[0053] Figure 3C also shows how the Figure 9 structure can provide mixed network connection management for a variety of communications interfaces such as direct sensor inputs/outputs (e.g., cameras, GNSS, IMUs, environmental, etc.); various busses such as vehicle J-Bus, OBDII, CAN 2.0, serial, parallel, etc.; and wireless and wired connections (e.g., PAN, WAN, LAN, WiFi, 60 GHz IEEE 802. llad, etc.)

[0054] Packet Switching Optimizations [0055] In accordance with some embodiments herein, for routing purposes, containers are routed in ways similar to packets of a packet switched network. Technologies used to optimize the transport, route and manage packets over a packet switched network may thus be used to optimize the transport, route and management of containers.
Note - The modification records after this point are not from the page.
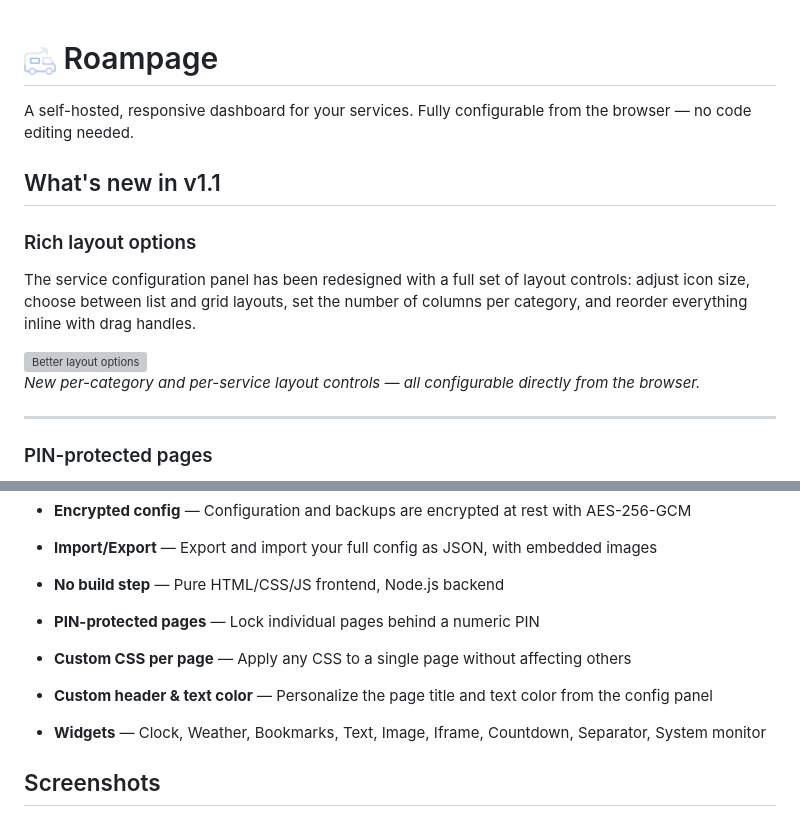
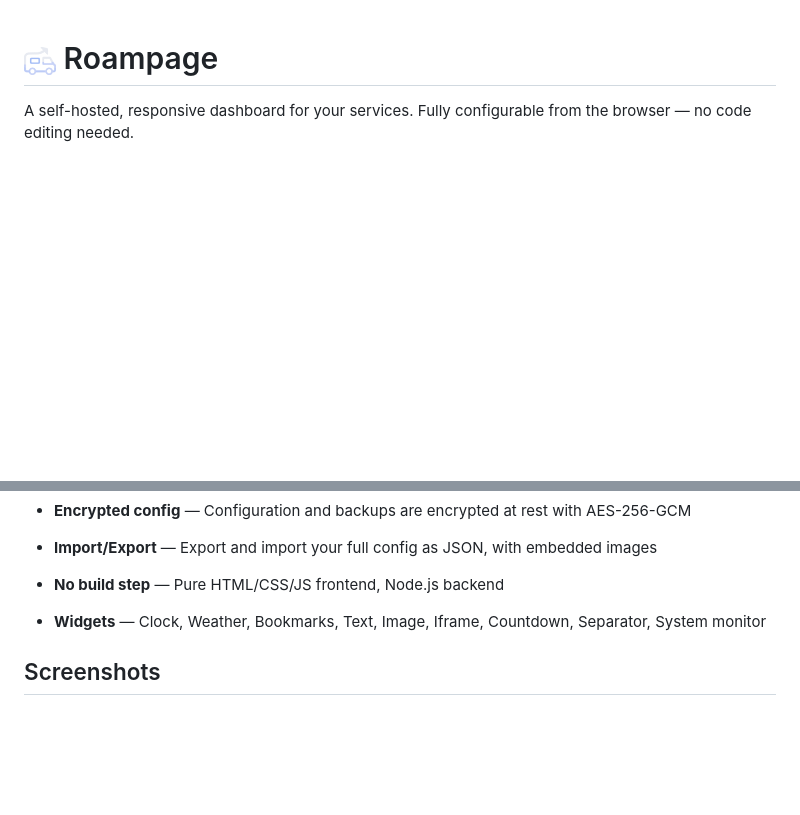
Before and after one commit to Anagraphy/roampage, a Markdown page: README.md, 2 parts joined by grey strips. Drawn GitHub-style; blank space fills up the shorter version; grey boxes are pictures that could not be loaded.

```diff
--- a/README.md
+++ b/README.md
@@ -1,16 +1,2 @@
 # <img src="public/favicon.png" width="32" height="32" style="vertical-align:middle"> Roampage
 A self-hosted, responsive dashboard for your services. Fully configurable from the browser — no code editing needed.
-
-## What's new in v1.1
-
-### Rich layout options
-
-The service configuration panel has been redesigned with a full set of layout controls: adjust icon size, choose between list and grid layouts, set the number of columns per category, and reorder everything inline with drag handles.
-
-![Better layout options](assets/better%20layout%20options.png)<br>
-*New per-category and per-service layout controls — all configurable directly from the browser.*
-
----
-
-### PIN-protected pages
-
@@ -54,9 +17,6 @@ Each page now has a dedicated CSS field. Write any valid CSS and it is applied i
 - **Encrypted config** — Configuration and backups are encrypted at rest with AES-256-GCM
 - **Import/Export** — Export and import your full config as JSON, with embedded images
 - **No build step** — Pure HTML/CSS/JS frontend, Node.js backend
-- **PIN-protected pages** — Lock individual pages behind a numeric PIN
-- **Custom CSS per page** — Apply any CSS to a single page without affecting others
-- **Custom header & text color** — Personalize the page title and text color from the config panel
 
 - **Widgets** — Clock, Weather, Bookmarks, Text, Image, Iframe, Countdown, Separator, System monitor
 
```
Also changed, not shown: other parts of README.md (+0 -23 lines), CHANGELOG.md (added, +41 -0 lines).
Examples of such packet switching optimizations for X.25 data packets may be found for example in Rahbar, Quality of Service in Optical Packet Switched Networks (IEEE Press Series on Information and Communication Networks Security 1st Edition 2015); Blokdyk, Packet Switched Network A Complete Guide (2020 Edition); Barnett, Packet Switched Networks Theory and Practice (1988); and Sosinsky, Networking Bible (Wiley 2009), each incorporated herein by reference.

[0056] The result is a network consisting of myriad interconnections, heterogeneous connecting points, serving mixed modes of transportation of physical containers that may be modelled and routed using management, information, and telecommunication sciences in a manner similar to that which is used for the deserialization and serialization of sequences of binary digits (bits) along with packetizing and depacketizing groups of binary digits and the subsequent delivery of the sequence of binary digits and storage of same in a manner that is optimal for subsequent retrieval for further use within an interconnected information technology ecosystem.
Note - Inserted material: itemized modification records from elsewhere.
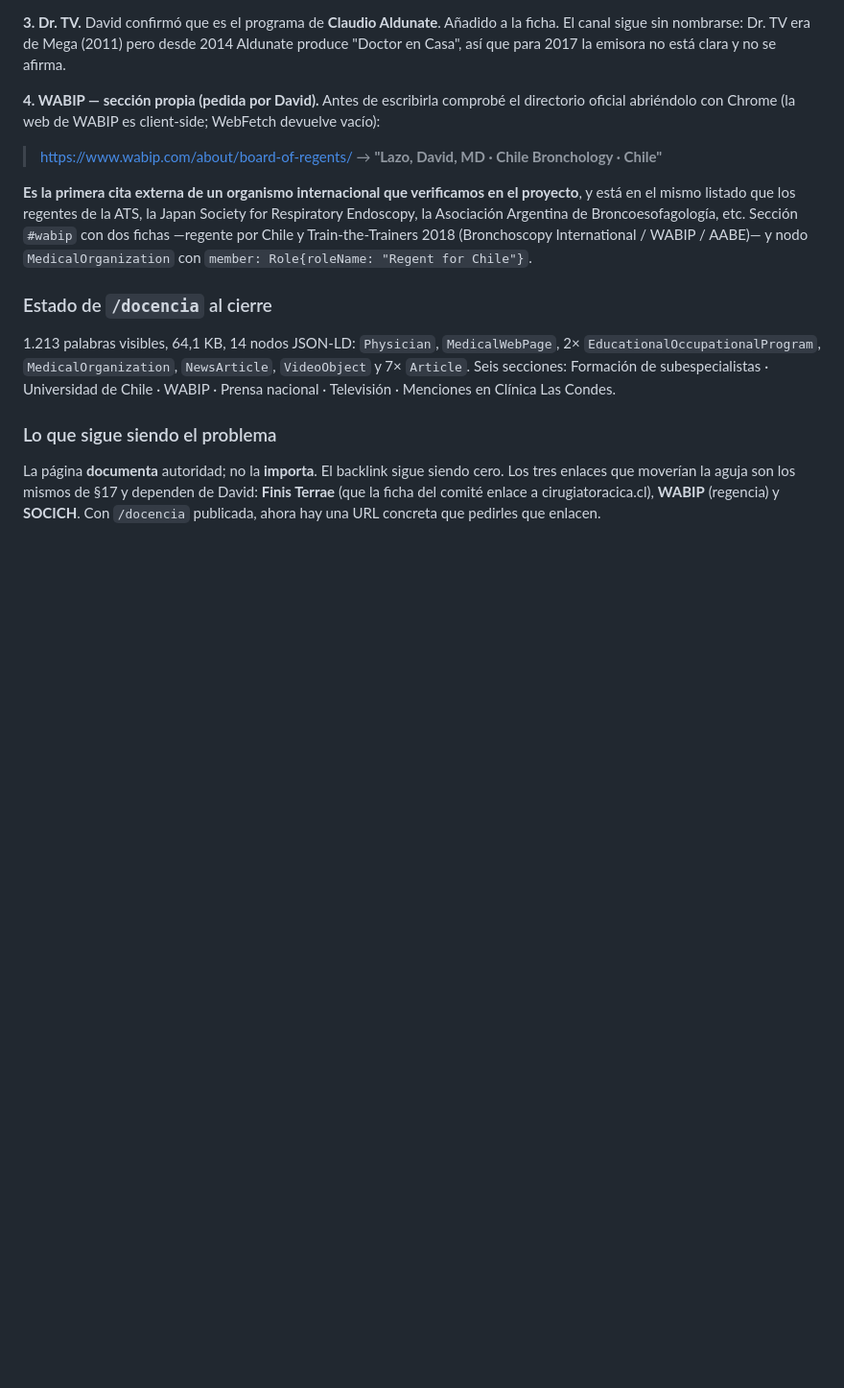
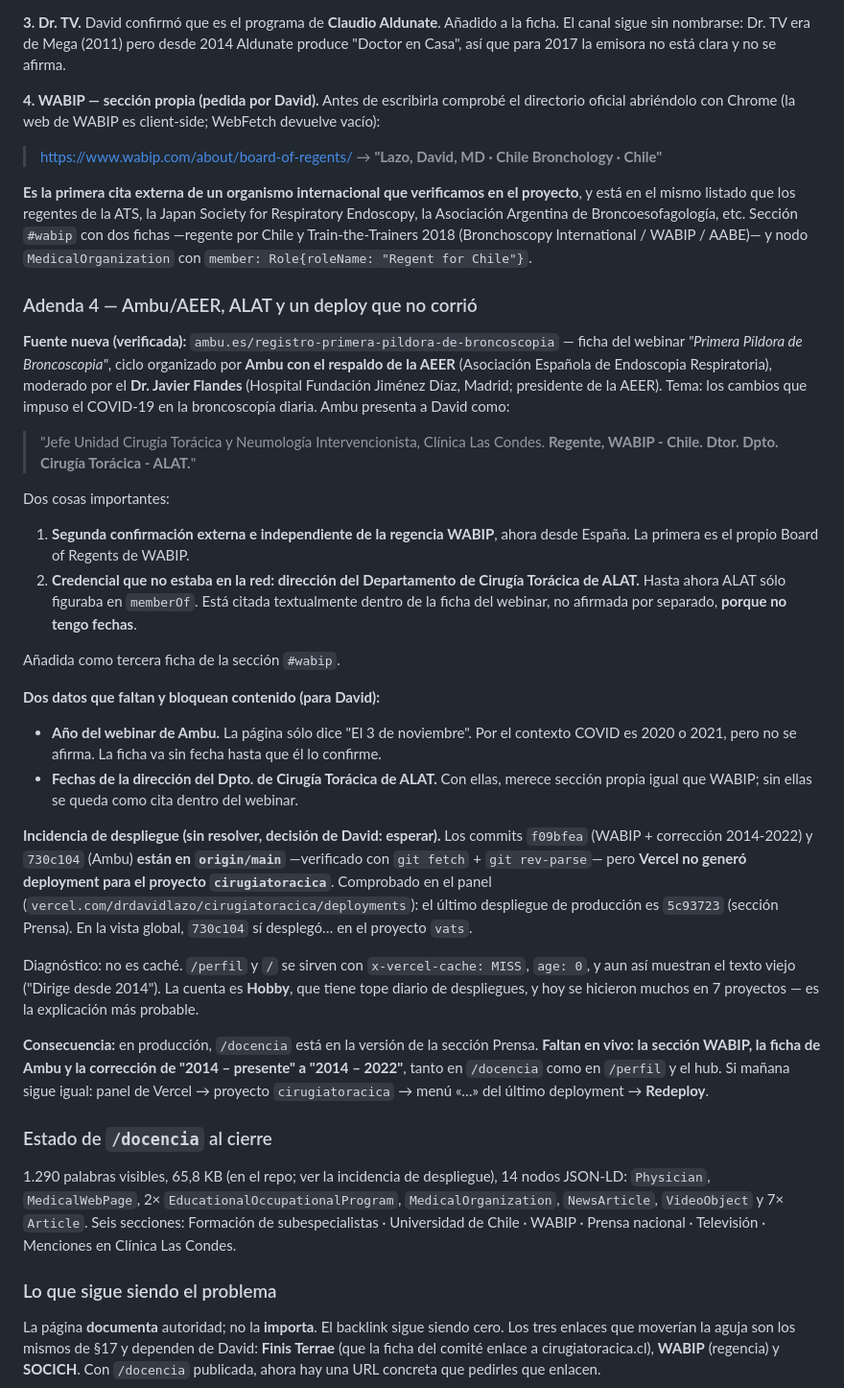
Before and after one commit to dlazotorax/lazoweb, a Markdown page: ESTADO.md, the part around the change. Shown at 96% size. Drawn GitHub-style; blank space fills up the shorter version.

Commit message:
ESTADO.md: adenda 4 con Ambu/AEER, ALAT y la incidencia de despliegue

```diff
--- a/ESTADO.md
+++ b/ESTADO.md
@@ -851,8 +851,50 @@ la Asociación Argentina de Broncoesofagología, etc. Sección `#wabip` con dos
 Chile y Train-the-Trainers 2018 (Bronchoscopy International / WABIP / AABE)— y nodo
 `MedicalOrganization` con `member: Role{roleName: "Regent for Chile"}`.
 
+### Adenda 4 — Ambu/AEER, ALAT y un deploy que no corrió
+
+**Fuente nueva (verificada):** `ambu.es/registro-primera-pildora-de-broncoscopia` — ficha del
+webinar *"Primera Píldora de Broncoscopia"*, ciclo organizado por **Ambu con el respaldo de la
+AEER** (Asociación Española de Endoscopia Respiratoria), moderado por el **Dr. Javier Flandes**
+(Hospital Fundación Jiménez Díaz, Madrid; presidente de la AEER). Tema: los cambios que impuso
+el COVID-19 en la broncoscopía diaria. Ambu presenta a David como:
+
+> "Jefe Unidad Cirugía Torácica y Neumología Intervencionista, Clínica Las Condes.
+> **Regente, WABIP - Chile. Dtor. Dpto. Cirugía Torácica - ALAT.**"
+
+Dos cosas importantes:
+1. **Segunda confirmación externa e independiente de la regencia WABIP**, ahora desde España.
+   La primera es el propio Board of Regents de WABIP.
+2. **Credencial que no estaba en la red: dirección del Departamento de Cirugía Torácica de ALAT.**
+   Hasta ahora ALAT sólo figuraba en `memberOf`. Está citada textualmente dentro de la ficha del
+   webinar, no afirmada por separado, **porque no tengo fechas**.
+
+Añadida como tercera ficha de la sección `#wabip`.
+
+**Dos datos que faltan y bloquean contenido (para David):**
+- **Año del webinar de Ambu.** La página sólo dice "El 3 de noviembre". Por el contexto COVID
+  es 2020 o 2021, pero no se afirma. La ficha va sin fecha hasta que él lo confirme.
+- **Fechas de la dirección del Dpto. de Cirugía Torácica de ALAT.** Con ellas, merece sección
+  propia igual que WABIP; sin ellas se queda como cita dentro del webinar.
+
+**Incidencia de despliegue (sin resolver, decisión de David: esperar).**
+Los commits `f09bfea` (WABIP + corrección 2014-2022) y `730c104` (Ambu) **están en
+`origin/main`** —verificado con `git fetch` + `git rev-parse`— pero **Vercel no generó
+deployment para el proyecto `cirugiatoracica`**. Comprobado en el panel
+(`vercel.com/drdavidlazo/cirugiatoracica/deployments`): el último despliegue de producción es
+`5c93723` (sección Prensa). En la vista global, `730c104` sí desplegó… en el proyecto `vats`.
+
+Diagnóstico: no es caché. `/perfil` y `/` se sirven con `x-vercel-cache: MISS`, `age: 0`, y aun
+así muestran el texto viejo ("Dirige desde 2014"). La cuenta es **Hobby**, que tiene tope diario
+de despliegues, y hoy se hicieron muchos en 7 proyectos — es la explicación más probable.
+
+**Consecuencia:** en producción, `/docencia` está en la versión de la sección Prensa. **Faltan en
+vivo: la sección WABIP, la ficha de Ambu y la corrección de "2014 – presente" a "2014 – 2022"**,
+tanto en `/docencia` como en `/perfil` y el hub. Si mañana sigue igual: panel de Vercel →
+proyecto `cirugiatoracica` → menú «…» del último deployment → **Redeploy**.
+
 ### Estado de `/docencia` al cierre
-1.213 palabras visibles, 64,1 KB, 14 nodos JSON-LD: `Physician`, `MedicalWebPage`,
+1.290 palabras visibles, 65,8 KB (en el repo; ver la incidencia de despliegue), 14 nodos JSON-LD: `Physician`, `MedicalWebPage`,
 2× `EducationalOccupationalProgram`, `MedicalOrganization`, `NewsArticle`, `VideoObject`
 y 7× `Article`. Seis secciones: Formación de subespecialistas · Universidad de Chile ·
 WABIP · Prensa nacional · Televisión · Menciones en Clínica Las Condes.
```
[0057] Thus for example, Figure 1 further shows that the container stacks in the yard can be analogized to fragmented files on a storage device; that the crane and hostler may be analogized to individual packet relocation; that the gate acts like an X.25 or other gateway; and that loading containers on the train is analogized to temporary/partial file re-assembly.

[0058] In the context of retrieving digital files, the performance of retrieving and conveying a digital file from its storage location (e.g. SATA - Serial Advanced Technology Attachment computer disk driver) and deliver to its recipient (e.g.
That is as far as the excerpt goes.